What the task requires →
Retype the data exactly, skipping any picture in it.
──────── Task data
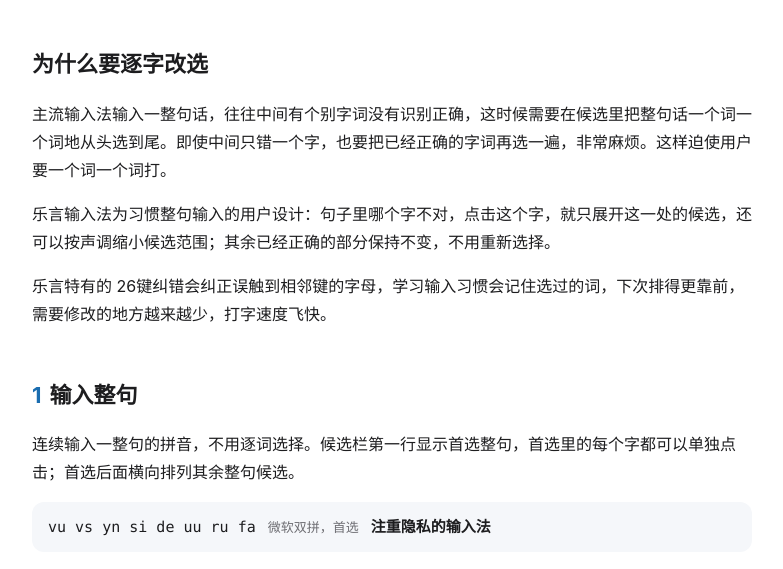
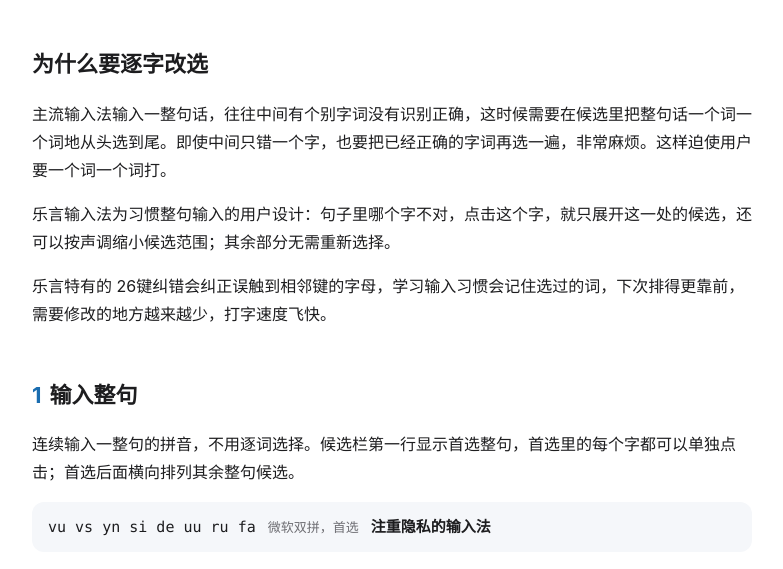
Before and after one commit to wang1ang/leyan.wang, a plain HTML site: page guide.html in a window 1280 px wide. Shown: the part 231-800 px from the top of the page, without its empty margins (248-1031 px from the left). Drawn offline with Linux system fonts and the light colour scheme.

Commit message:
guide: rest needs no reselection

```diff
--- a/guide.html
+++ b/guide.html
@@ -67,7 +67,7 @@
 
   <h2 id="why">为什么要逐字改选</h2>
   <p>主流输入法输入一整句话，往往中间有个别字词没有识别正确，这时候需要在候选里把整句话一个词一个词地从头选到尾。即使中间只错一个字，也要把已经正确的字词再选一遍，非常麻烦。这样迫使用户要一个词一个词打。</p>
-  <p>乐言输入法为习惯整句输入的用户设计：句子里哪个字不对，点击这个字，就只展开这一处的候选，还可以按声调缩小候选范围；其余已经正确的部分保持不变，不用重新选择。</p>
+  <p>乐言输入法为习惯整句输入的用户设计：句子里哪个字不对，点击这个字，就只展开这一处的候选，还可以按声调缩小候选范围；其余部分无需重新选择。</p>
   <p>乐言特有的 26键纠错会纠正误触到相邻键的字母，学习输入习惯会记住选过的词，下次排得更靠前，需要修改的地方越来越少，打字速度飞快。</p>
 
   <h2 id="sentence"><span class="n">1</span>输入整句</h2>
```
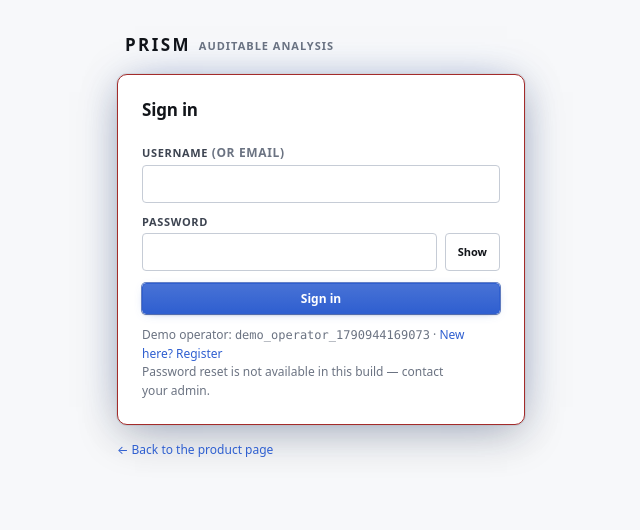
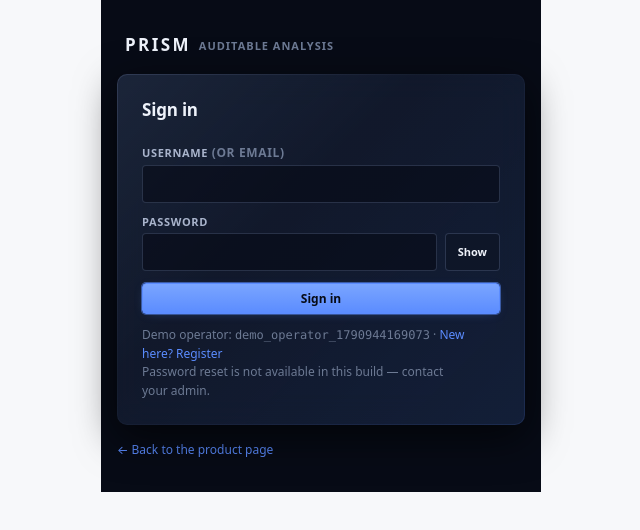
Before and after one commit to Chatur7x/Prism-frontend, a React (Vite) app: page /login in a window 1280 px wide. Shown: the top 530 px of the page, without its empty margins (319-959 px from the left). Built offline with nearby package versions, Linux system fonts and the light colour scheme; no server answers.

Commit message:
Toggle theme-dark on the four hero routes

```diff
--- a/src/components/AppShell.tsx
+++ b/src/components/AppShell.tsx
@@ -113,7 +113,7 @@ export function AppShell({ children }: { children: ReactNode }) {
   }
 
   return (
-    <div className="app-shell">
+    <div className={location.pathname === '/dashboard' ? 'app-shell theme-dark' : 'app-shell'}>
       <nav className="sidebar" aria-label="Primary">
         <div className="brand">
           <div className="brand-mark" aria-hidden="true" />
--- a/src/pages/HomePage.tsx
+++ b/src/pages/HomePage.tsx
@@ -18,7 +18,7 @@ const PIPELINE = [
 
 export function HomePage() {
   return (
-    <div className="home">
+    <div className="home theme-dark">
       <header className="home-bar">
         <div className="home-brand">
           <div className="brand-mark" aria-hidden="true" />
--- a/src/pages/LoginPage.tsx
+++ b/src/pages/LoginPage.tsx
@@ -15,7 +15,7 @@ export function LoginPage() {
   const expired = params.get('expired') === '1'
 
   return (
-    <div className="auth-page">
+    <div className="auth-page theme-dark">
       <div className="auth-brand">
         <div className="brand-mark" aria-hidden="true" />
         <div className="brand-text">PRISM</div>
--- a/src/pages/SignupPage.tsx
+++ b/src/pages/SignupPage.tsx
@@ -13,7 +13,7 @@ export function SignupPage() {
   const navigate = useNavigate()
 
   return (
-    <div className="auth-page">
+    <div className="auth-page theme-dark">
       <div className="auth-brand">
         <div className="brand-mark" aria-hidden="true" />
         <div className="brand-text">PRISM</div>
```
────────────────
Final answer →
Before and after one commit to wang1ang/leyan.wang, a plain HTML site: page guide.html in a window 1280 px wide. Shown: the part 231-800 px from the top of the page, without its empty margins (248-1031 px from the left). Drawn offline with Linux system fonts and the light colour scheme.

Commit message:
guide: rest needs no reselection

```diff
--- a/guide.html
+++ b/guide.html
@@ -67,7 +67,7 @@
 
   <h2 id="why">为什么要逐字改选</h2>
   <p>主流输入法输入一整句话，往往中间有个别字词没有识别正确，这时候需要在候选里把整句话一个词一个词地从头选到尾。即使中间只错一个字，也要把已经正确的字词再选一遍，非常麻烦。这样迫使用户要一个词一个词打。</p>
-  <p>乐言输入法为习惯整句输入的用户设计：句子里哪个字不对，点击这个字，就只展开这一处的候选，还可以按声调缩小候选范围；其余已经正确的部分保持不变，不用重新选择。</p>
+  <p>乐言输入法为习惯整句输入的用户设计：句子里哪个字不对，点击这个字，就只展开这一处的候选，还可以按声调缩小候选范围；其余部分无需重新选择。</p>
   <p>乐言特有的 26键纠错会纠正误触到相邻键的字母，学习输入习惯会记住选过的词，下次排得更靠前，需要修改的地方越来越少，打字速度飞快。</p>
 
   <h2 id="sentence"><span class="n">1</span>输入整句</h2>
```
Before and after one commit to Chatur7x/Prism-frontend, a React (Vite) app: page /login in a window 1280 px wide. Shown: the top 530 px of the page, without its empty margins (319-959 px from the left). Built offline with nearby package versions, Linux system fonts and the light colour scheme; no server answers.

Commit message:
Toggle theme-dark on the four hero routes

```diff
--- a/src/components/AppShell.tsx
+++ b/src/components/AppShell.tsx
@@ -113,7 +113,7 @@ export function AppShell({ children }: { children: ReactNode }) {
   }
 
   return (
-    <div className="app-shell">
+    <div className={location.pathname === '/dashboard' ? 'app-shell theme-dark' : 'app-shell'}>
       <nav className="sidebar" aria-label="Primary">
         <div className="brand">
           <div className="brand-mark" aria-hidden="true" />
--- a/src/pages/HomePage.tsx
+++ b/src/pages/HomePage.tsx
@@ -18,7 +18,7 @@ const PIPELINE = [
 
 export function HomePage() {
   return (
-    <div className="home">
+    <div className="home theme-dark">
       <header className="home-bar">
         <div className="home-brand">
           <div className="brand-mark" aria-hidden="true" />
--- a/src/pages/LoginPage.tsx
+++ b/src/pages/LoginPage.tsx
@@ -15,7 +15,7 @@ export function LoginPage() {
   const expired = params.get('expired') === '1'
 
   return (
-    <div className="auth-page">
+    <div className="auth-page theme-dark">
       <div className="auth-brand">
         <div className="brand-mark" aria-hidden="true" />
         <div className="brand-text">PRISM</div>
--- a/src/pages/SignupPage.tsx
+++ b/src/pages/SignupPage.tsx
@@ -13,7 +13,7 @@ export function SignupPage() {
   const navigate = useNavigate()
 
   return (
-    <div className="auth-page">
+    <div className="auth-page theme-dark">
       <div className="auth-brand">
         <div className="brand-mark" aria-hidden="true" />
         <div className="brand-text">PRISM</div>
```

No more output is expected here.